June 4 – CNBC (Yen Nee Lee): “China has been flexing its geopolitical muscles as countries around the world grapple with the coronavirus pandemic — a reflection of Beijing’s belief that ‘China’s time has come,’ a former U.S. diplomat said… In addition to pressing ahead with a new national security law for Hong Kong, China has toughened its stance on Taiwan — which it considers a wayward province that must be reunited with the mainland. Beijing has also kept up its aggression in the disputed waters of South China Sea and recently, at its border with India. ‘China is being more assertive in pursuing goals that we know that it’s had in a number of decades,’ Robert Daly, director of the Wilson Center’s Kissinger Institute on China and the United States, told CNBC… ‘So clearly, this is an assertion of strength and it reflects a belief that China’s time has come, combined with the fact that this may be seen as a very good opportunity when America seems to have lost interest in global leadership and when there’s distraction from the coronavirus,” he added.”

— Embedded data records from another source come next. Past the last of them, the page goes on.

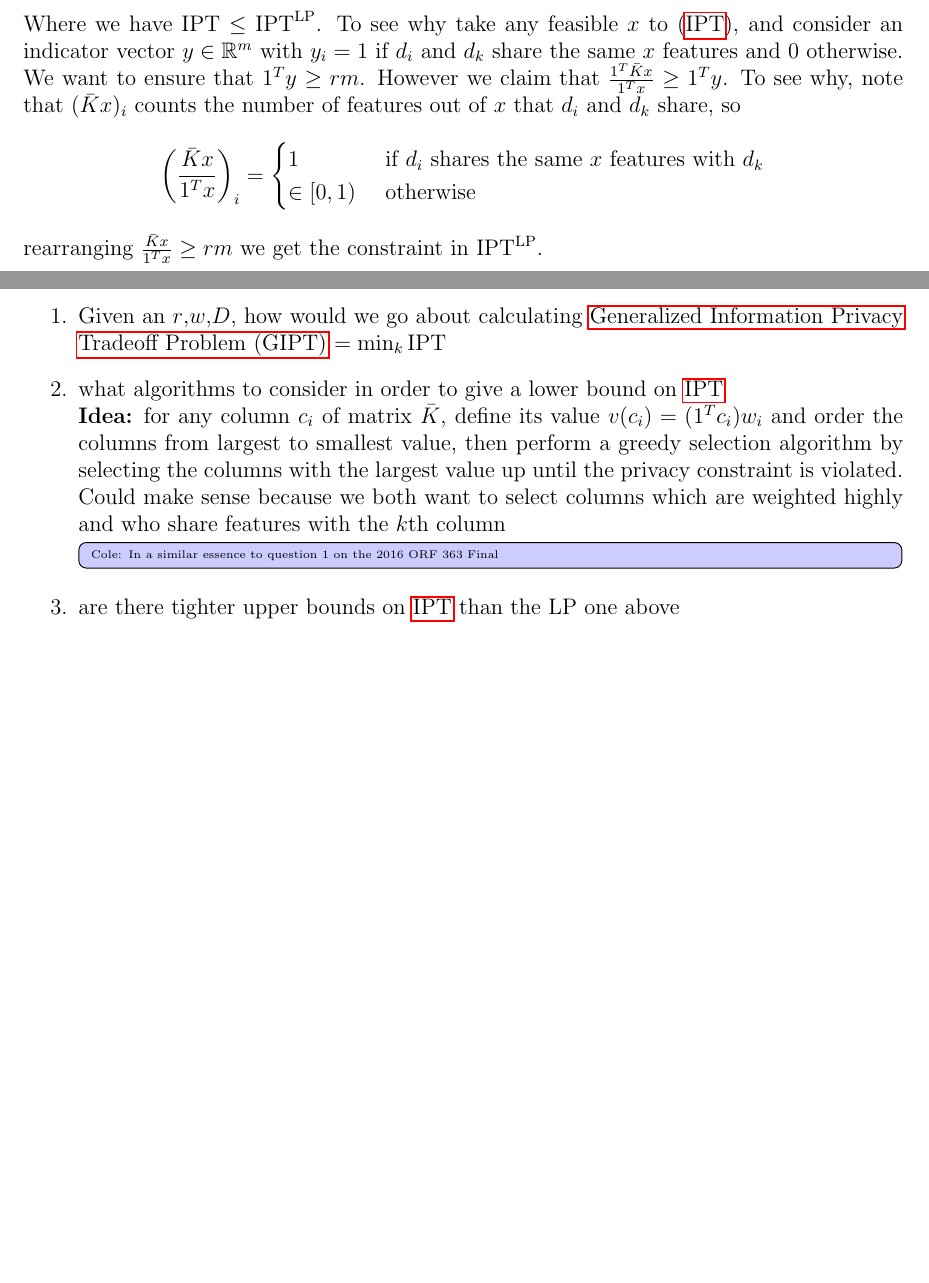
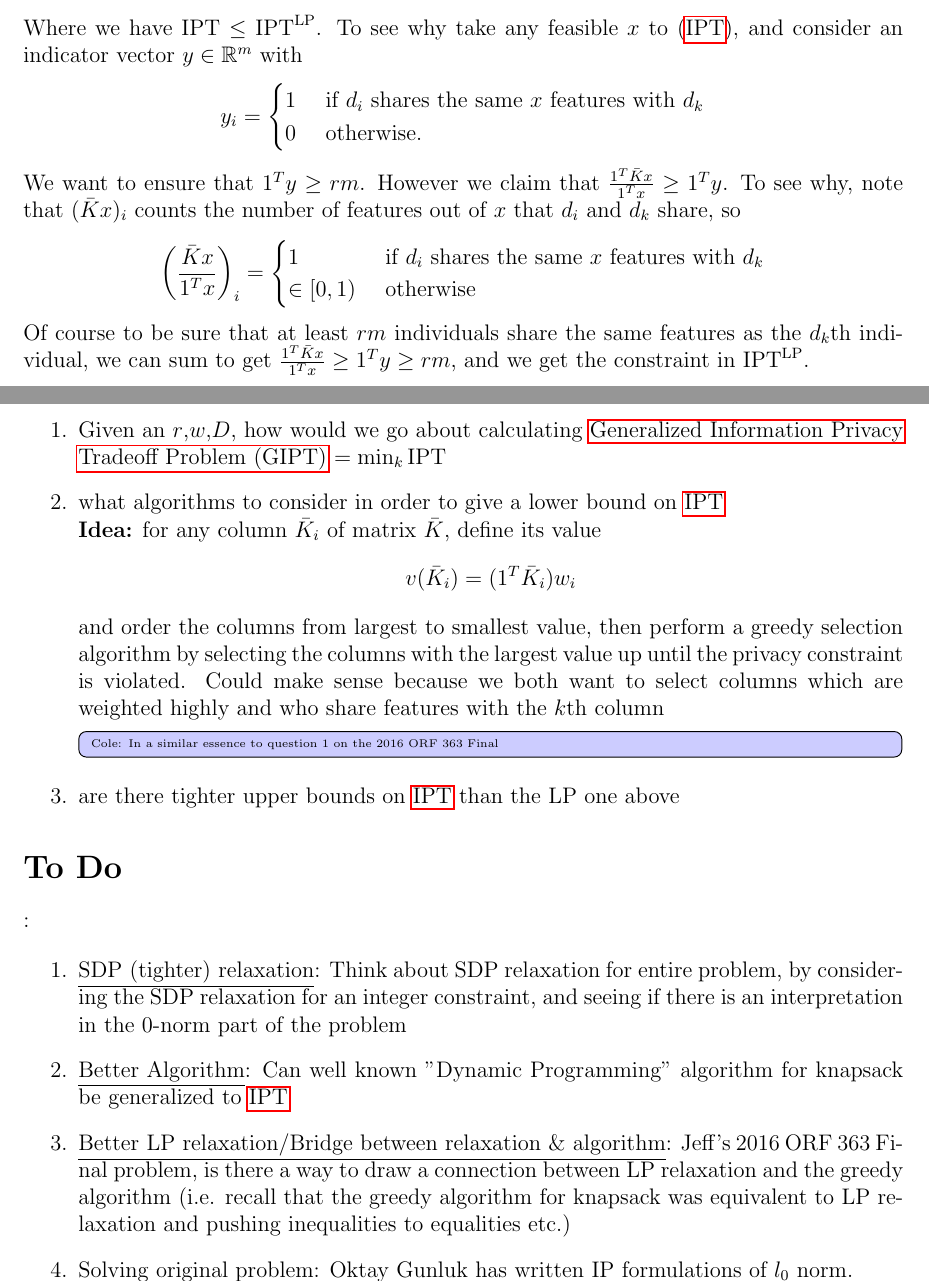
Before and after one commit to colbeck/infopriv, a LaTeX document (infopriv.tex): two parts of pages 2 and 4 of 4, joined at a grey line, cut so that both start at the same text, the shorter picture padded with empty space. Compiled offline with pdfLaTeX.

Commit message:
experiments add and new steps

```diff
--- a/infopriv.tex
+++ b/infopriv.tex
@@ -115,13 +115,18 @@ we can then write an \gls{LP} relaxation of \gls{IPT} as the following problem
 		\end{array}
 \end{equation}
 Where we have $\priv \leq \privl$. To see why take any feasible $x$ to \eqref{eq:priv}, and consider an indicator vector $y \in \mr^m$ with
-$y_i = 1$ if $d_i$ and $d_k$ share the same $x$ features and $0$ otherwise. We want to ensure that $1^T y \geq rm$. However we claim that $\frac{1^T \bar{K}x}{1^Tx} \geq 1^T y$. To see why, note that $(\bar{K}x)_i$ counts the number of features out of $x$ that $d_i$ and $d_k$ share, so
+\[y_i = \begin{cases}
+     1 & \text{ if } d_i \text{ shares the same } x \text{ features with } d_k \\
+    0 & \text{ otherwise.}
+\end{cases}
+\]
+ We want to ensure that $1^T y \geq rm$. However we claim that $\frac{1^T \bar{K}x}{1^Tx} \geq 1^T y$. To see why, note that $(\bar{K}x)_i$ counts the number of features out of $x$ that $d_i$ and $d_k$ share, so
 \[\left(\frac{\bar{K}x}{1^T x}\right)_i =
 \begin{cases}
     1 & \text{ if } d_i \text{ shares the same } x \text{ features with } d_k \\
     \in [0,1) & \text{ otherwise}
 \end{cases}\]
-rearranging $\frac{\bar{K}x}{1^T x} \geq rm$ we get the constraint in $\privl$.
+Of course to be sure that at least $rm$ individuals share the same features as the $d_k$th individual, we can sum to get $\frac{1^T\bar{K}x}{1^T x} \geq 1^Ty \geq rm$, and we get the constraint in $\privl$.
 
 
 
@@ -175,9 +180,18 @@ rearranging $\frac{\bar{K}x}{1^T x} \geq rm$ we get the constraint in $\privl$.
 \begin{enumerate}
     \item Given an $r$,$w$,$D$, how would we go about calculating \gls{GIPT} $= \min_k \priv$
     \item what algorithms to consider in order to give a lower bound on \gls{IPT}
-    \\ \tb{Idea:} for any column $c_i$ of matrix $\bar{K}$, define its value $v(c_i) = (1^T c_i) w_i$ and order the columns from largest to smallest value, then perform a greedy selection algorithm by selecting the columns with the largest value up until the privacy constraint is violated. Could make sense because we both want to select columns which are weighted highly and who share features with the $k$th column
+    \\ \tb{Idea:} for any column $\bar{K}_i$ of matrix $\bar{K}$, define its value \[v(\bar{K}_i) = (1^T \bar{K}_i) w_i\] and order the columns from largest to smallest value, then perform a greedy selection algorithm by selecting the columns with the largest value up until the privacy constraint is violated. Could make sense because we both want to select columns which are weighted highly and who share features with the $k$th column
     \ColeNote{In a similar essence to question 1 on the 2016 ORF 363 Final}
     \item are there tighter upper bounds on \gls{IPT} than the LP one above
+\end{enumerate}
+
+\section*{To Do}:
+
+\begin{enumerate}
+    \item \underline{SDP (tighter) relaxation}: Think about SDP relaxation for entire problem, by considering the SDP relaxation for an integer constraint, and seeing if there is an interpretation in the 0-norm part of the problem
+    \item \underline{Better Algorithm}: Can well known "Dynamic Programming" algorithm for knapsack be generalized to \gls{IPT}
+    \item \underline{Better LP relaxation/Bridge between relaxation \& algorithm}: Jeff's 2016 ORF 363 Final problem, is there a way to draw a connection between LP relaxation and the greedy algorithm (i.e. recall that the greedy algorithm for knapsack was equivalent to LP relaxation and pushing inequalities to equalities etc.)
+    \item \underline{Solving original problem}: Oktay Gunluk has written IP formulations of $l_0$ norm.
 \end{enumerate}
 
 % \begin{singlespace}
```
Also changed, not shown: infopriv.pdf, infopriv.tex (4 more changed lines), 1 other file.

June 4 – Reuters (Ben Blanchard): “A U.S. warship sailed through the sensitive Taiwan Strait on Thursday, the U.S. and Taiwanese militaries said, on the same day as the 31st anniversary of China’s bloody crackdown on pro-democracy demonstrators in and around Tiananmen Square. China, which considers Taiwan its territory, has been angered by the Trump administration’s stepped-up support for the self-ruled, democratic island, such as more arms sales and nearby U.S. patrols.”
May 31 – Financial Times (Rana Foroohar): “Unfettered globalisation is over. That is not a controversial statement at this point for obvious reasons, from the post-Covid-19 retrenchment of complex international supply chains to the decoupling of the US and China. It’s hard to imagine a reset to the 1990s neoliberal mindset, even if Joe Biden wins the US presidential elections, or if the EU experiences a moment of renewed cohesion in response to the pandemic. The world is more likely to become tripolar — or at least bipolar — with more regionalisation in trade, migration and even capital flows in the future. There are all sorts of reasons for this, some disturbing (rising nationalism) and others benign (a desire for more resilient and inclusive local economies). That begs a question that has been seen as controversial — are we entering a post-dollar world?”
June 5 – Reuters (Tim Kelly): “China is using the coronavirus as a cover to push territorial claims in the South China Sea through a surge in naval activity meant to intimidate other countries that claim the waters, the commander of U.S. Forces in Japan said… There has been a surge of activity by China in the South China Sea with navy ships, coast guard vessels and a naval militia of fishing boats in harassing vessels in waters claimed by Beijing, said Lieutenant General Kevin Schneider. ‘Through the course of the COVID crisis we saw a surge of maritime activity,” he told Reuters… He said Beijing had also increased its activity in the East China Sea, where it has a territorial dispute with Japan.”